He noted that if Russia openly invades its neighbour, it would trigger “deeper, broader, more profound economic sanctions”, but he ruled out a Nato military response saying Nato is “focused on the defence of our allies [members].”
Environmental groups ridiculed Rasmussen’s shale remarks.
“The idea we’re puppets of [Russian leader] Putin is so preposterous that you have to wonder what they’re smoking over at Nato HQ,” a Greenpeace spokesman said.
A Friends of the Earth spokesman noted, in an ironic reference to British reluctance to invest in renewable sources, that: “Perhaps the Russians are worried about our huge wind and solar potential, and have infiltrated the UK government.”

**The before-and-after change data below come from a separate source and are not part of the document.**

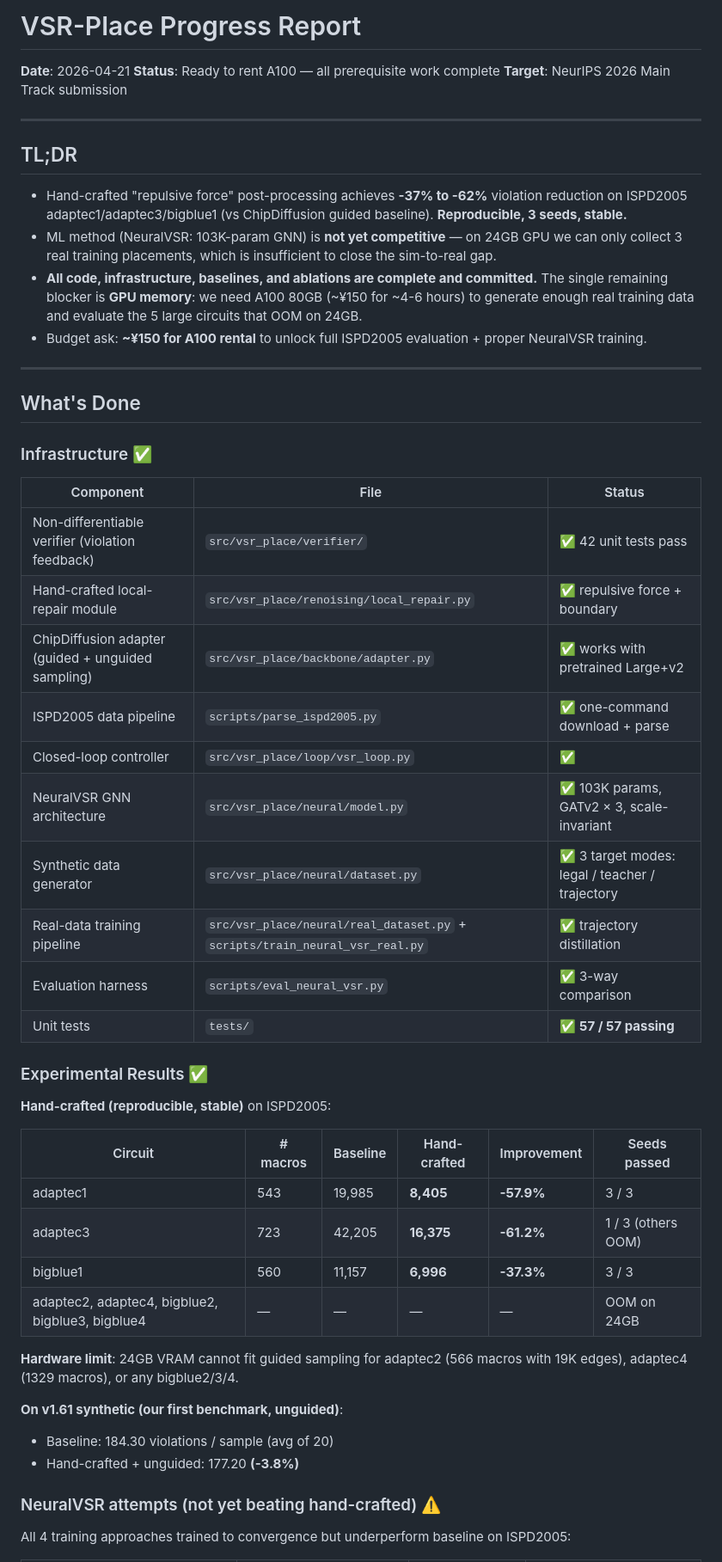
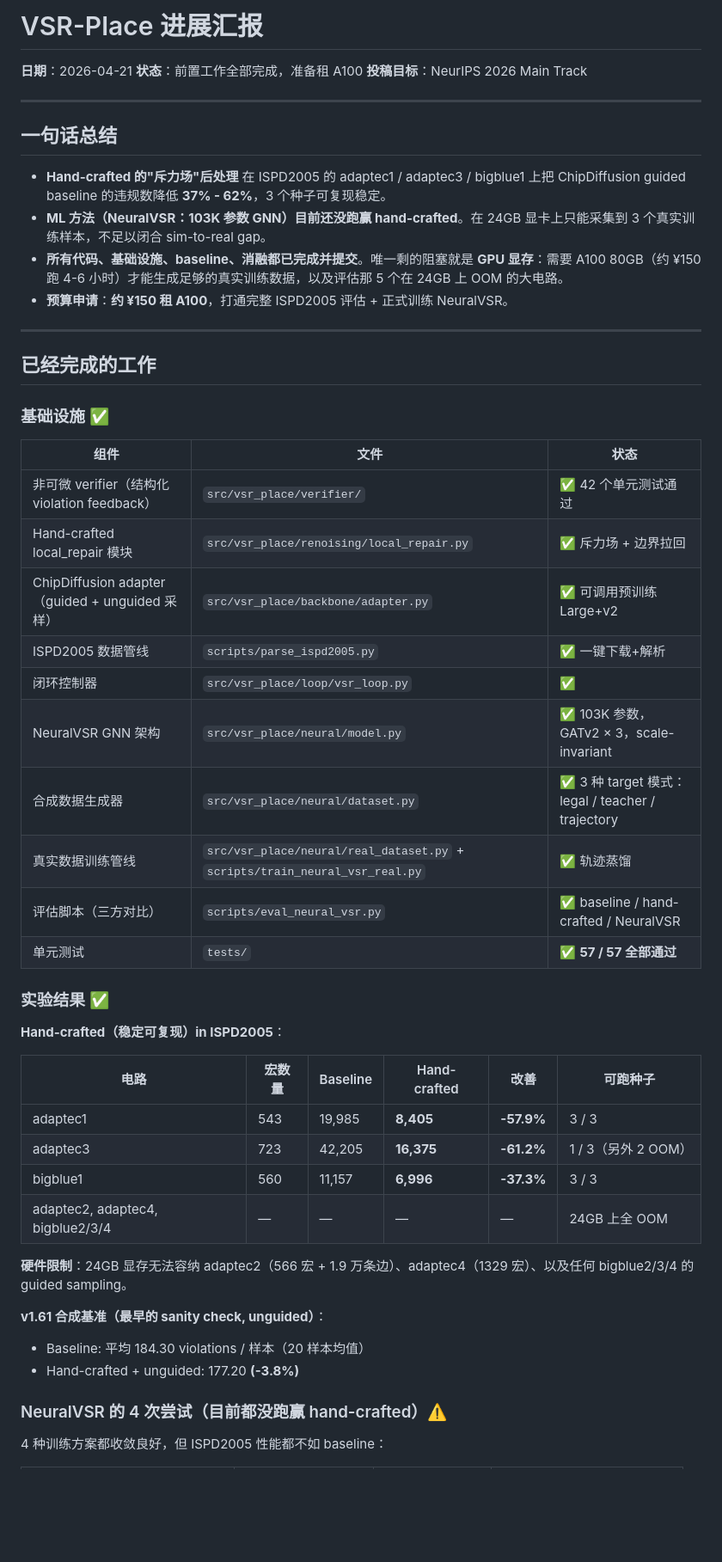
Before and after one commit to moyunxiang/VSR-Place, a Markdown page: report.md, the part around one of its changes. Shown at 86% size. Rendered like a GitHub page; blank space fills up the shorter version.

Commit message:
Translate report.md to Chinese for team share

```diff
--- a/report.md
+++ b/report.md
@@ -1,55 +1,55 @@
-# VSR-Place Progress Report
+# VSR-Place 进展汇报
 
-**Date**: 2026-04-21
-**Status**: Ready to rent A100 — all prerequisite work complete
-**Target**: NeurIPS 2026 Main Track submission
+**日期**：2026-04-21
+**状态**：前置工作全部完成，准备租 A100
+**投稿目标**：NeurIPS 2026 Main Track
 
 ---
 
-## TL;DR
+## 一句话总结
 
-- Hand-crafted "repulsive force" post-processing achieves **-37% to -62%** violation reduction on ISPD2005 adaptec1/adaptec3/bigblue1 (vs ChipDiffusion guided baseline). **Reproducible, 3 seeds, stable.**
-- ML method (NeuralVSR: 103K-param GNN) is **not yet competitive** — on 24GB GPU we can only collect 3 real training placements, which is insufficient to close the sim-to-real gap.
-- **All code, infrastructure, baselines, and ablations are complete and committed.** The single remaining blocker is **GPU memory**: we need A100 80GB (~¥150 for ~4-6 hours) to generate enough real training data and evaluate the 5 large circuits that OOM on 24GB.
-- Budget ask: **~¥150 for A100 rental** to unlock full ISPD2005 evaluation + proper NeuralVSR training.
+- **Hand-crafted 的"斥力场"后处理** 在 ISPD2005 的 adaptec1 / adaptec3 / bigblue1 上把 ChipDiffusion guided baseline 的违规数降低 **37% - 62%**，3 个种子可复现稳定。
+- **ML 方法（NeuralVSR：103K 参数 GNN）目前还没跑赢 hand-crafted**。在 24GB 显卡上只能采集到 3 个真实训练样本，不足以闭合 sim-to-real gap。
+- **所有代码、基础设施、baseline、消融都已完成并提交**。唯一剩的阻塞就是 **GPU 显存**：需要 A100 80GB（约 ¥150 跑 4-6 小时）才能生成足够的真实训练数据，以及评估那 5 个在 24GB 上 OOM 的大电路。
+- **预算申请**：**约 ¥150 租 A100**，打通完整 ISPD2005 评估 + 正式训练 NeuralVSR。
 
 ---
 
-## What's Done
+## 已经完成的工作
 
-### Infrastructure ✅
+### 基础设施 ✅
 
-| Component | File | Status |
-|-----------|------|--------|
-| Non-differentiable verifier (violation feedback) | `src/vsr_place/verifier/` | ✅ 42 unit tests pass |
-| Hand-crafted local-repair module | `src/vsr_place/renoising/local_repair.py` | ✅ repulsive force + boundary |
-| ChipDiffusion adapter (guided + unguided sampling) | `src/vsr_place/backbone/adapter.py` | ✅ works with pretrained Large+v2 |
-| ISPD2005 data pipeline | `scripts/parse_ispd2005.py` | ✅ one-command download + parse |
-| Closed-loop controller | `src/vsr_place/loop/vsr_loop.py` | ✅ |
-| NeuralVSR GNN architecture | `src/vsr_place/neural/model.py` | ✅ 103K params, GATv2 × 3, scale-invariant |
-| Synthetic data generator | `src/vsr_place/neural/dataset.py` | ✅ 3 target modes: legal / teacher / trajectory |
-| Real-data training pipeline | `src/vsr_place/neural/real_dataset.py` + `scripts/train_neural_vsr_real.py` | ✅ trajectory distillation |
-| Evaluation harness | `scripts/eval_neural_vsr.py` | ✅ 3-way comparison |
-| Unit tests | `tests/` | ✅ **57 / 57 passing** |
+| 组件 | 文件 | 状态 |
+|------|------|------|
+| 非可微 verifier（结构化 violation feedback） | `src/vsr_place/verifier/` | ✅ 42 个单元测试通过 |
+| Hand-crafted local_repair 模块 | `src/vsr_place/renoising/local_repair.py` | ✅ 斥力场 + 边界拉回 |
+| ChipDiffusion adapter（guided + unguided 采样） | `src/vsr_place/backbone/adapter.py` | ✅ 可调用预训练 Large+v2 |
+| ISPD2005 数据管线 | `scripts/parse_ispd2005.py` | ✅ 一键下载+解析 |
+| 闭环控制器 | `src/vsr_place/loop/vsr_loop.py` | ✅ |
+| NeuralVSR GNN 架构 | `src/vsr_place/neural/model.py` | ✅ 103K 参数，GATv2 × 3，scale-invariant |
+| 合成数据生成器 | `src/vsr_place/neural/dataset.py` | ✅ 3 种 target 模式：legal / teacher / trajectory |
+| 真实数据训练管线 | `src/vsr_place/neural/real_dataset.py` + `scripts/train_neural_vsr_real.py` | ✅ 轨迹蒸馏 |
+| 评估脚本（三方对比） | `scripts/eval_neural_vsr.py` | ✅ baseline / hand-crafted / NeuralVSR |
+| 单元测试 | `tests/` | ✅ **57 / 57 全部通过** |
 
-### Experimental Results ✅
+### 实验结果 ✅
 
-**Hand-crafted (reproducible, stable)** on ISPD2005:
+**Hand-crafted（稳定可复现）in ISPD2005**：
 
-| Circuit | # macros | Baseline | Hand-crafted | Improvement | Seeds passed |
-|---------|----------|----------|--------------|-------------|-----|
+| 电路 | 宏数量 | Baseline | Hand-crafted | 改善 | 可跑种子 |
+|------|--------|----------|--------------|------|---------|
 | adaptec1 | 543 | 19,985 | **8,405** | **-57.9%** | 3 / 3 |
-| adaptec3 | 723 | 42,205 | **16,375** | **-61.2%** | 1 / 3 (others OOM) |
+| adaptec3 | 723 | 42,205 | **16,375** | **-61.2%** | 1 / 3（另外 2 OOM） |
 | bigblue1 | 560 | 11,157 | **6,996** | **-37.3%** | 3 / 3 |
-| adaptec2, adaptec4, bigblue2, bigblue3, bigblue4 | — | — | — | — | OOM on 24GB |
+| adaptec2, adaptec4, bigblue2/3/4 | — | — | — | — | 24GB 上全 OOM |
 
-**Hardware limit**: 24GB VRAM cannot fit guided sampling for adaptec2 (566 macros with 19K edges), adaptec4 (1329 macros), or any bigblue2/3/4.
+**硬件限制**：24GB 显存无法容纳 adaptec2（566 宏 + 1.9 万条边）、adaptec4（1329 宏）、以及任何 bigblue2/3/4 的 guided sampling。
 
-**On v1.61 synthetic (our first benchmark, unguided)**:
-- Baseline: 184.30 violations / sample (avg of 20)
+**v1.61 合成基准（最早的 sanity check, unguided）**：
+- Baseline: 平均 184.30 violations / 样本（20 样本均值）
 - Hand-crafted + unguided: 177.20 **(-3.8%)**
 
-### NeuralVSR attempts (not yet beating hand-crafted) ⚠️
+### NeuralVSR 的 4 次尝试（目前都没跑赢 hand-crafted）⚠️
 
-All 4 training approaches trained to convergence but underperform baseline on ISPD2005:
+4 种训练方案都收敛良好，但 ISPD2005 性能都不如 baseline：
 
```
Also changed, not shown: other parts of report.md (+60 -60 lines).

Dedicated anti-shale groups, such as Frack Off and Rising Tide, said their “grassroots” movements depend on ordinary people’s concerns.
The US is the global leader in shale oil and gas extraction, which relies on fracking - blasting a cocktail of water and chemicals into underground shale deposits.
Green groups say fracking can cause ground subsidence and pollute groundwater.
They also say shale development will “lock” industrialised states into fossil fuel use instead of cleaner energy.
According to US statistics, the Baltic states, France, Germany, Poland, Sweden, and the UK have the largest shale reserves in Europe.
Poland is leading the way in Europe. It has drilled more than 60 exploratory wells and its environment minister, Maciej Grabowski, recently said commercial extraction could begin in Pomerania, on the Baltic Sea coast, by the end of 2014.
A 2013 US study into shale underlined the importance of local geology, however.
The 2013 survey downgraded its 2011 estimate of available shale in Poland’s Lubmin basin from 44 trillion cubic feet to 9 trillion due to geological problems discovered on the road to extraction.
It downgraded Norway’s available shale from 83 trillion cubic feet to zero.